-- Data shown --

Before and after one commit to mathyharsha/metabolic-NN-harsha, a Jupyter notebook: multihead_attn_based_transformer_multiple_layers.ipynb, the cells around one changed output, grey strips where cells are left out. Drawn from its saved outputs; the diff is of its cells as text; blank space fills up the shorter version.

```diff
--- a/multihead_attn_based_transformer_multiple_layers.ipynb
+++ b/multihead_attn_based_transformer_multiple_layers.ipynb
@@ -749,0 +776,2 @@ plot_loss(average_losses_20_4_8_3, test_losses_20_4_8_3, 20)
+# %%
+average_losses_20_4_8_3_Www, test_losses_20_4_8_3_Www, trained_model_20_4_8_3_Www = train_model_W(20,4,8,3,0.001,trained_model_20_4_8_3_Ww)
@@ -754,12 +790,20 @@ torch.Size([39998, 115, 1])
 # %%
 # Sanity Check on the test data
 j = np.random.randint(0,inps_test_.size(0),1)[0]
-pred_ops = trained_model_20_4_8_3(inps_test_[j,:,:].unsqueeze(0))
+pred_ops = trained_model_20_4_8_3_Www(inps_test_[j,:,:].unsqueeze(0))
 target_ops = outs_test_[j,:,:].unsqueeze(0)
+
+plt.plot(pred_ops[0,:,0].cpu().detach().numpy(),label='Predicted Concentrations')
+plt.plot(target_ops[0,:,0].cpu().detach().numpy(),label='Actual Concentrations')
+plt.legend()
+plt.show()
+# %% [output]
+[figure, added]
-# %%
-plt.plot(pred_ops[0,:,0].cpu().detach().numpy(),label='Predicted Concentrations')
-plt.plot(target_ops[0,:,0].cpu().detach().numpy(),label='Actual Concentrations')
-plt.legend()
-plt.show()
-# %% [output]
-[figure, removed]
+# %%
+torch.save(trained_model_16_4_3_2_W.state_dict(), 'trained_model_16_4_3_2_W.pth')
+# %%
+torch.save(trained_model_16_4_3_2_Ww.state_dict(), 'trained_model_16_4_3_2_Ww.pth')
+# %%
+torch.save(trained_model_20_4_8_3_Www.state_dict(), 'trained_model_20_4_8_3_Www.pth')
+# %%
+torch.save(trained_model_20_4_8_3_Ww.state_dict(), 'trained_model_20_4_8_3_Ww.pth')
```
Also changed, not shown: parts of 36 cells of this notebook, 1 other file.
--
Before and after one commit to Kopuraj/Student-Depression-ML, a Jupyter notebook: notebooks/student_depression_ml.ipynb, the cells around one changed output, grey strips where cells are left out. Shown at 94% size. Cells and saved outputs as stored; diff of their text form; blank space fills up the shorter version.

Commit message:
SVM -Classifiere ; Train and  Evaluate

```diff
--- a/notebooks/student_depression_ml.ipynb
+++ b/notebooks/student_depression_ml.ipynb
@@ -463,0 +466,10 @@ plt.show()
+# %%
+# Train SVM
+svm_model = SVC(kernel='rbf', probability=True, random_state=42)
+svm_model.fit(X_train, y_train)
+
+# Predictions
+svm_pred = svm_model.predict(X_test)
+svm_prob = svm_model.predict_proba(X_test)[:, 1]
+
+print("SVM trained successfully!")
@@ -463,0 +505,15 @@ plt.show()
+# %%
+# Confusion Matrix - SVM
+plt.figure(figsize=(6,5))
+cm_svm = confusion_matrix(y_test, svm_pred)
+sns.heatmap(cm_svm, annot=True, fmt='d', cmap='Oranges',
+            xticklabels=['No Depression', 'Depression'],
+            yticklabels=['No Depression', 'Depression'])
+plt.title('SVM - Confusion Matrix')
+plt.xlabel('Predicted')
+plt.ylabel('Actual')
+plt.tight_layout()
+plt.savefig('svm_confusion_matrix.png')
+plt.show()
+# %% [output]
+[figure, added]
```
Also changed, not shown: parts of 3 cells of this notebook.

-- Work task --
The lines to return are those in the records above that hold the word "Actual".

-- Result of the exercise --
+plt.plot(target_ops[0,:,0].cpu().detach().numpy(),label='Actual Concentrations')
-plt.plot(target_ops[0,:,0].cpu().detach().numpy(),label='Actual Concentrations')
+plt.ylabel('Actual')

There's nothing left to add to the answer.